Romanticism, Reaction, and Revolution
Romantic musicians, like romantic poets, sought out the popular ballads and tales of the national past; they also sought to free their compositions from classical rules. Composers of opera and song turned to literature: Shakespeare’s plays, Scott’s novels, Byron’s poetry, and the poems and tales of Goethe and Pushkin.
The romantics’ enthusiasm for the Middle Ages in general and for the earlier history of their own nations in particular linked the universal (nature) to the particular (the nation-state). Nationalism was an emotional, almost mystical force.
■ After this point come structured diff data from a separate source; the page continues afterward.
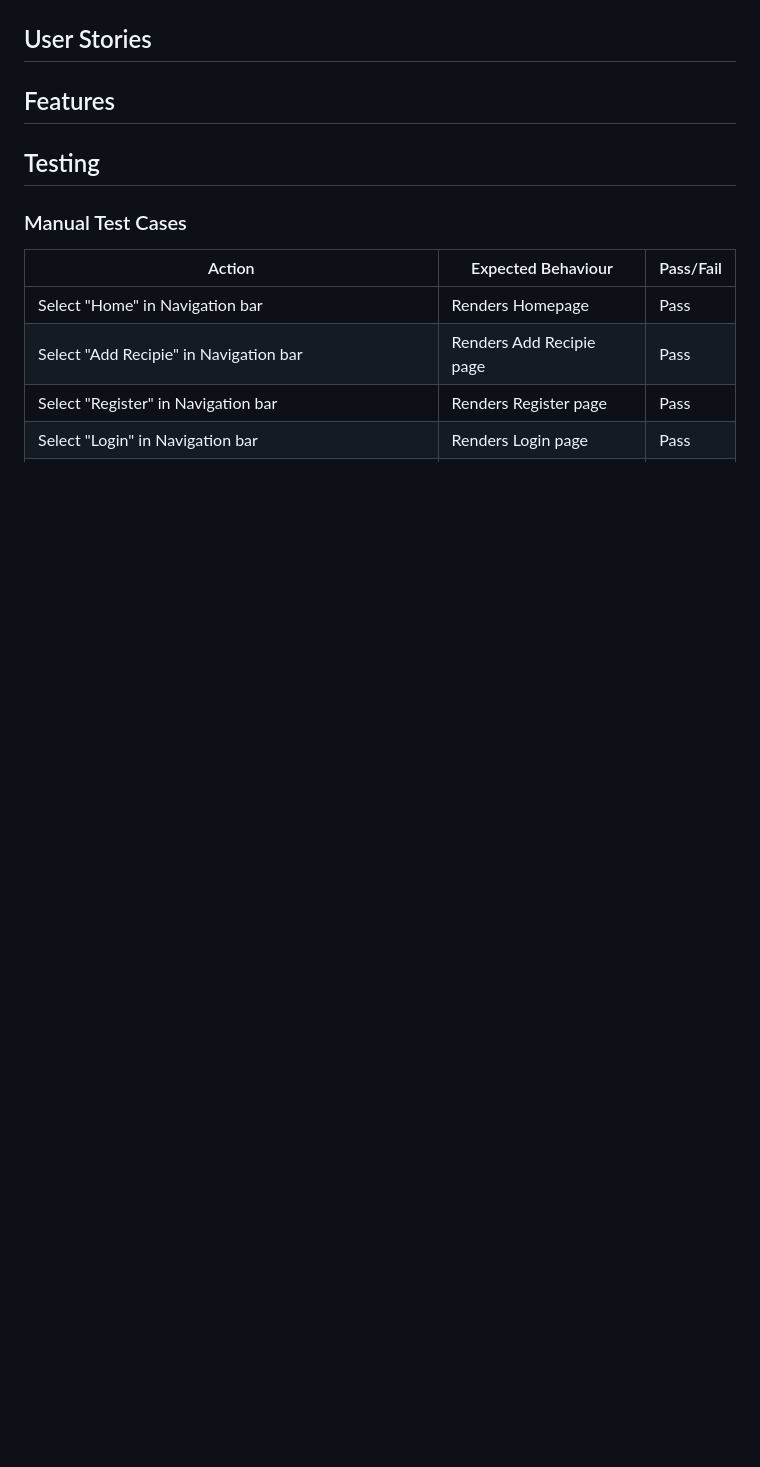
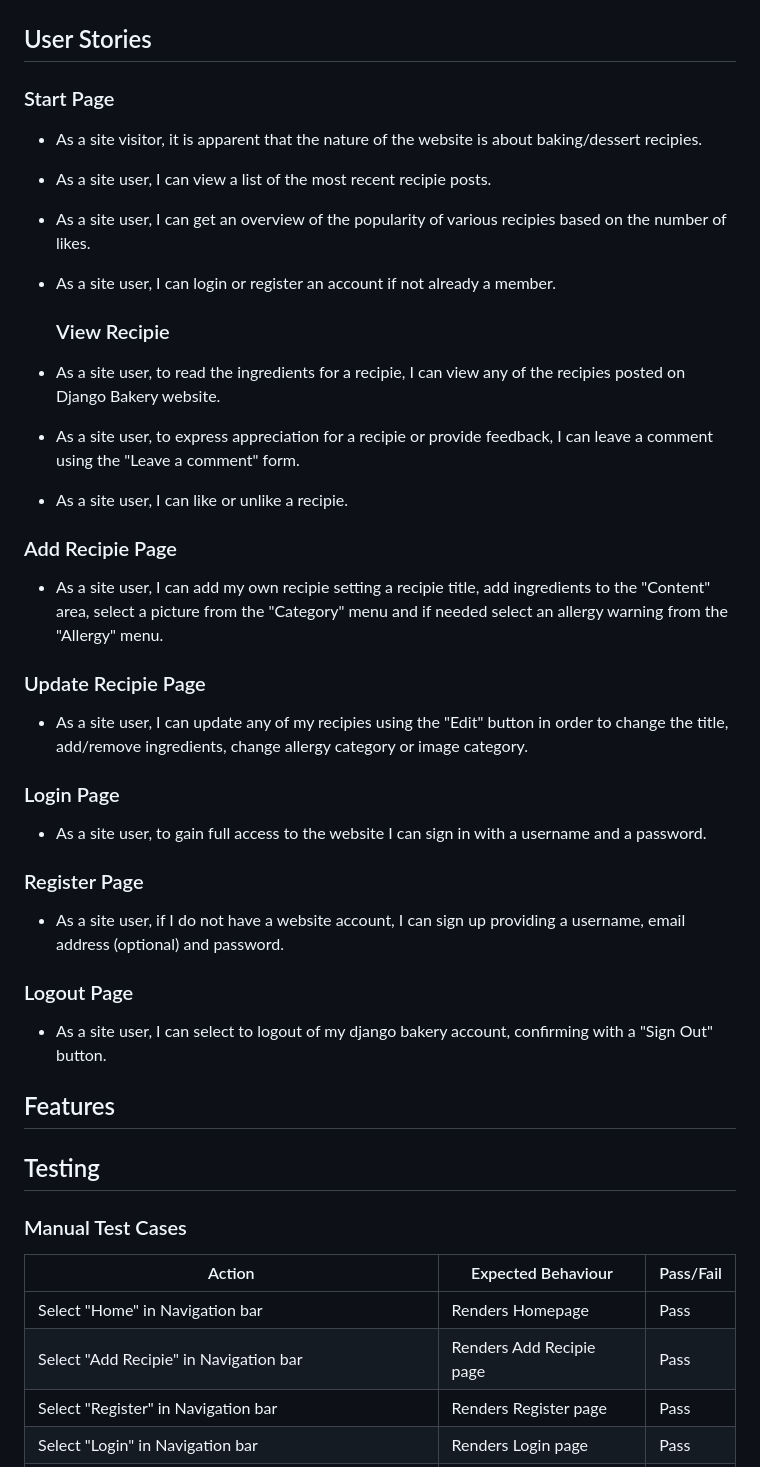
Before and after one commit to sven-cork/django-bakery, a Markdown page: README.md, the part around the change. GitHub-like rendering; blank space fills up the shorter version.

Commit message:
Add content to readme.md

```diff
--- a/README.md
+++ b/README.md
@@ -72,6 +72,33 @@ GitHub projectboard was used to implement user stories for Django Bakery project
 ![Add recipie](/static/images/wireframe_login.png)
 
 ## User Stories
+  ### Start Page
+  - As a site visitor, it is apparent that the nature of the website is about baking/dessert recipies.
+  - As a site user, I can view a list of the most recent recipie posts.
+  - As a site user, I can get an overview of the popularity of various recipies based on the
+  number of likes.
+  - As a site user, I can login or register an account if not already a member.
+
+    ### View Recipie
+  - As a site user, to read the ingredients for a recipie, I can view any of the recipies posted on Django Bakery website.
+  - As a site user, to express appreciation for a recipie or provide feedback, I can leave a comment using the "Leave a comment" form.
+  - As a site user, I can like or unlike a recipie.
+
+  ### Add Recipie Page
+  - As a site user, I can add my own recipie setting a recipie title, add ingredients to the "Content" area, select a picture from the "Category" menu and if needed select an allergy warning from the "Allergy" menu.
+
+  ### Update Recipie Page
+  - As a site user, I can update any of my recipies using the "Edit" button in order to change the title, add/remove ingredients, change allergy category or image category.
+
+  ### Login Page
+  - As a site user, to gain full access to the website I can sign in with a username and a password.
+
+  ### Register Page
+  - As a site user, if I do not have a website account, I can sign up providing a username, email address (optional) and password.
+
+  ### Logout Page
+  - As a site user, I can select to logout of my django bakery account, confirming with a "Sign Out" button.
+
 ## Features
 
 ## Testing
```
The romantic return to the national past, though intensified by French expansionism, had begun before 1789 as part of the repudiation of the Enlightenment. The pioneers of romanticism tended to cherish what the philosophes detested, notably the Middle Ages and the medieval preoccupation with religion.
Romanticism is best revealed through literature. Literary romanticism may be traced back to the mid-eighteenth century—to novels of “sensibility” like Rousseau’s La Nouvelle Héloïse and to the sentimental “tearful comedies” of the French stage. In the 1770s and 1780s a new intensity appeared in the very popular works of the German Sturm and Drang, for example, Goethe’s morbidly sensitive Sorrows of Young Werther, and The Robbers, a drama of social protest by J. C. E von Schiller (1759-1805).
The romantic period (usually dated 1780 to 1830) was one in which political and cultural thought showed such a varied concern for tradition that many historians dispute that there was sufficient unity of thought to refer to a “movement” at all. Moreover, writers of “the romantic school” in Germany were quite different from writers in England or France at the same time; the various romantic thinkers tended to be united by what they disliked more than by what they liked.
The origins of the Modern West lay in the French Revolution, and the rising nationalism stimulated by it and by the conquests of Napoleon.
They lay also in the developments of the short, intense period between the Congress of Vienna and the wave of revolutions that moved across Europe in 1848. During this time and into the 1880s, the industrial revolution was also transforming Western societies, especially Britain, Germany, and the United States.